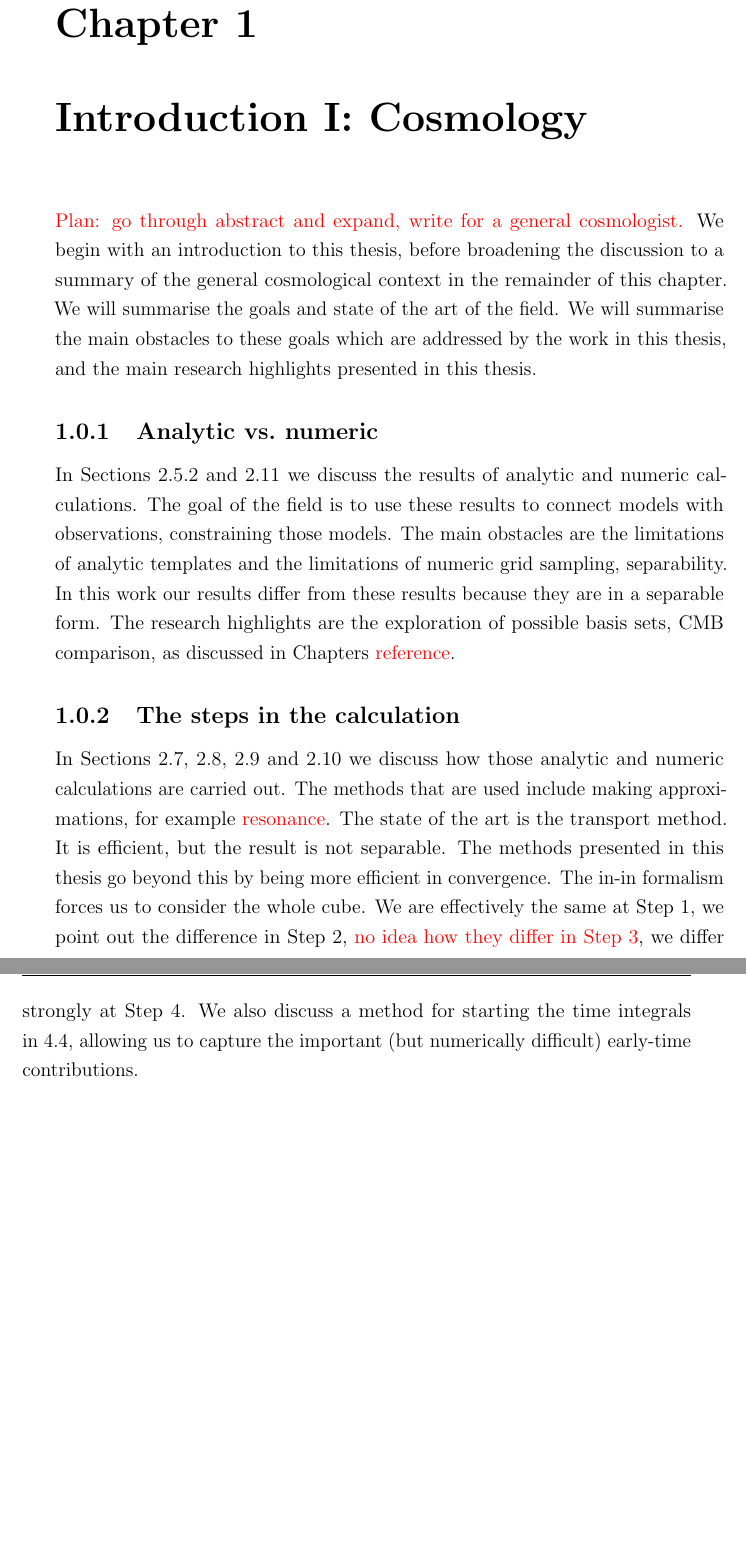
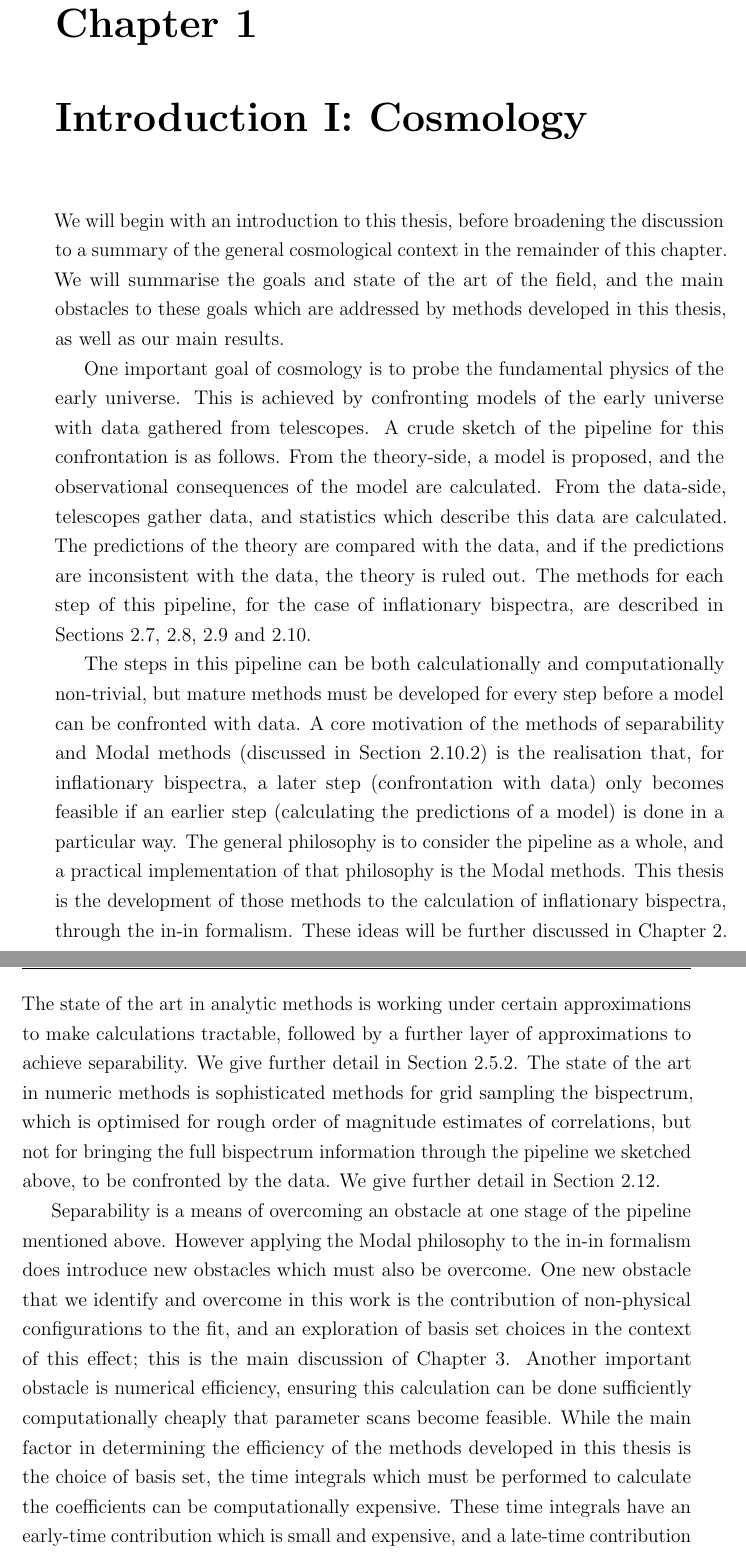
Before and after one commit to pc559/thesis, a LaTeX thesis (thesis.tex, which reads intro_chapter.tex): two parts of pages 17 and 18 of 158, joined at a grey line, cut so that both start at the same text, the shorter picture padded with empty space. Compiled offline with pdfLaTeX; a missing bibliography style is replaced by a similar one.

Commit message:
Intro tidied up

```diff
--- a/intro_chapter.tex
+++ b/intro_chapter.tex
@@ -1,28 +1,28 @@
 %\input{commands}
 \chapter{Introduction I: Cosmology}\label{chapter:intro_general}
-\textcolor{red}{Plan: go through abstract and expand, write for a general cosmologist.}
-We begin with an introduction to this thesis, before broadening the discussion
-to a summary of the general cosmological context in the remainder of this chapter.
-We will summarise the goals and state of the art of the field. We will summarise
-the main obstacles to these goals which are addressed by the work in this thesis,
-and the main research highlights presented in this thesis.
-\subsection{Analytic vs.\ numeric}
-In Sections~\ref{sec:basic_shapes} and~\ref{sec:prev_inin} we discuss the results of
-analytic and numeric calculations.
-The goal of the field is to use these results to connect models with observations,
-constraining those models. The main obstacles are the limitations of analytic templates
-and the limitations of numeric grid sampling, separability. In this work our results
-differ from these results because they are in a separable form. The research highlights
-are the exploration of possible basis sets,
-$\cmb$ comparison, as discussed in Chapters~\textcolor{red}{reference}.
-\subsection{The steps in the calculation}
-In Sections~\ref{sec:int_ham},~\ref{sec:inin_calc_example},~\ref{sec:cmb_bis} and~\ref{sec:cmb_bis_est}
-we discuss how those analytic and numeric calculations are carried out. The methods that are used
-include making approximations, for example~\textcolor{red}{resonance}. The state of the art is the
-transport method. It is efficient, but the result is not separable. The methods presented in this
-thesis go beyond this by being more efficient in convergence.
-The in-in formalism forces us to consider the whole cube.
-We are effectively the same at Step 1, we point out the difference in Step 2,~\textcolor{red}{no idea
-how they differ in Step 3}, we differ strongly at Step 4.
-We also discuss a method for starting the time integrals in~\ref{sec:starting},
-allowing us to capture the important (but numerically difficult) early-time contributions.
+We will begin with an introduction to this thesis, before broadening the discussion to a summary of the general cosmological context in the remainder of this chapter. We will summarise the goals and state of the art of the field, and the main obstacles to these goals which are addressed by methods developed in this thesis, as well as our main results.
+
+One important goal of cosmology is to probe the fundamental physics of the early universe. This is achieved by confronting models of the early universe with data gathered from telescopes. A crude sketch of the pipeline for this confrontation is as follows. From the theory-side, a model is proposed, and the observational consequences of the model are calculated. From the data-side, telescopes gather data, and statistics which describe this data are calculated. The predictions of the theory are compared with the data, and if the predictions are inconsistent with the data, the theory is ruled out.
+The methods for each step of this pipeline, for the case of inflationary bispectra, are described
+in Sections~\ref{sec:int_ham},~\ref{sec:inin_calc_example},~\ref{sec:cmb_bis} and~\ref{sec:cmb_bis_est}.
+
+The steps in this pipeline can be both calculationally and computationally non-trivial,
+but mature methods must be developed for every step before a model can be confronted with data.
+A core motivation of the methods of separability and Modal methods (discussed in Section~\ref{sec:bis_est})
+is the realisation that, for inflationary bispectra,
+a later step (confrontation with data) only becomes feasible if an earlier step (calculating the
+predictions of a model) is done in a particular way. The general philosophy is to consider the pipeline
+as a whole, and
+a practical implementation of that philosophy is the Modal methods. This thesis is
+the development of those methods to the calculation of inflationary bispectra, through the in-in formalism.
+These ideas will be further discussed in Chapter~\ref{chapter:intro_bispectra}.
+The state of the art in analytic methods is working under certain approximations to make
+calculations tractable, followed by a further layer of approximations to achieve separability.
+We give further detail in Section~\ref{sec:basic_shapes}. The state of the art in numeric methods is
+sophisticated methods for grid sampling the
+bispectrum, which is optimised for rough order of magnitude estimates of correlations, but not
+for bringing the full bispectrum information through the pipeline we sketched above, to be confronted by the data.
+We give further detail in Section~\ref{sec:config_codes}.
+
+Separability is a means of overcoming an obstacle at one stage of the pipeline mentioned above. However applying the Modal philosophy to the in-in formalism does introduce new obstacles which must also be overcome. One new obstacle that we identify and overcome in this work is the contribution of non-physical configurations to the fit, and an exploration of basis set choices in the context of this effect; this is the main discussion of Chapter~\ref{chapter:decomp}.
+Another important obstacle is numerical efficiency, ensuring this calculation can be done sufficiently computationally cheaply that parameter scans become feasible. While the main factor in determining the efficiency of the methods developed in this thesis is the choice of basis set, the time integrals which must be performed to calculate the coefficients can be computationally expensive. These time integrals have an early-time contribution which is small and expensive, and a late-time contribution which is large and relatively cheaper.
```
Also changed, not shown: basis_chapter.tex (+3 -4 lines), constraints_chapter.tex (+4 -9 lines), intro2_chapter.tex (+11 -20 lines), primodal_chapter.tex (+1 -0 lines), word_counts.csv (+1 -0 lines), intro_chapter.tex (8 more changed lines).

THE PROBLEM: Each line above that holds the string "obstacles" should be copied and shown.

RESULT BELOW:
-the main obstacles to these goals which are addressed by the work in this thesis,
-constraining those models. The main obstacles are the limitations of analytic templates
+We will begin with an introduction to this thesis, before broadening the discussion to a summary of the general cosmological context in the remainder of this chapter. We will summarise the goals and state of the art of the field, and the main obstacles to these goals which are addressed by methods developed in this thesis, as well as our main results.
+Separability is a means of overcoming an obstacle at one stage of the pipeline mentioned above. However applying the Modal philosophy to the in-in formalism does introduce new obstacles which must also be overcome. One new obstacle that we identify and overcome in this work is the contribution of non-physical configurations to the fit, and an exploration of basis set choices in the context of this effect; this is the main discussion of Chapter~\ref{chapter:decomp}.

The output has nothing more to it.